◆ **DATA RECORDS**:
====================

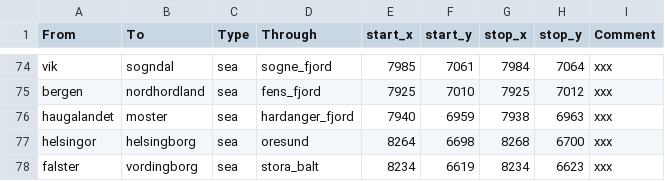
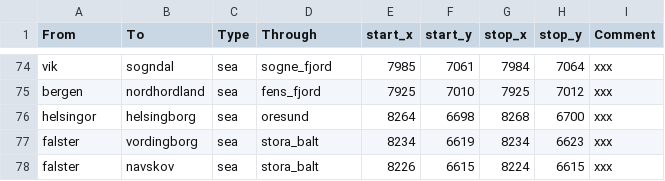
Before and after one commit to LinkLuver/Project-Alexander, a CSV file: in_game/map_data/adjacencies.csv, drawn as a sheet; only a part is shown, gaps mark what is left out; the shorter side is filled out with more unchanged rows.

```diff
--- a/in_game/map_data/adjacencies.csv
+++ b/in_game/map_data/adjacencies.csv
@@ -75,3 +75,2 @@ vik;sogndal;sea;sogne_fjord;7985;7061;7984;7064;xxx
 bergen;nordhordland;sea;fens_fjord;7925;7010;7925;7012;xxx
-haugalandet;moster;sea;hardanger_fjord;7940;6959;7938;6963;xxx
 helsingor;helsingborg;sea;oresund;8264;6698;8268;6700;xxx
```
Also changed, not shown: in_game/map_data/ports.csv, 6 other files.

====================

◆ **YOUR GOAL**: Leave out the pictures and repeat the remaining data exactly.

◆ **SOLUTION FOR THIS EXERCISE**:
Before and after one commit to LinkLuver/Project-Alexander, a CSV file: in_game/map_data/adjacencies.csv, drawn as a sheet; only a part is shown, gaps mark what is left out; the shorter side is filled out with more unchanged rows.

```diff
--- a/in_game/map_data/adjacencies.csv
+++ b/in_game/map_data/adjacencies.csv
@@ -75,3 +75,2 @@ vik;sogndal;sea;sogne_fjord;7985;7061;7984;7064;xxx
 bergen;nordhordland;sea;fens_fjord;7925;7010;7925;7012;xxx
-haugalandet;moster;sea;hardanger_fjord;7940;6959;7938;6963;xxx
 helsingor;helsingborg;sea;oresund;8264;6698;8268;6700;xxx
```
Also changed, not shown: in_game/map_data/ports.csv, 6 other files.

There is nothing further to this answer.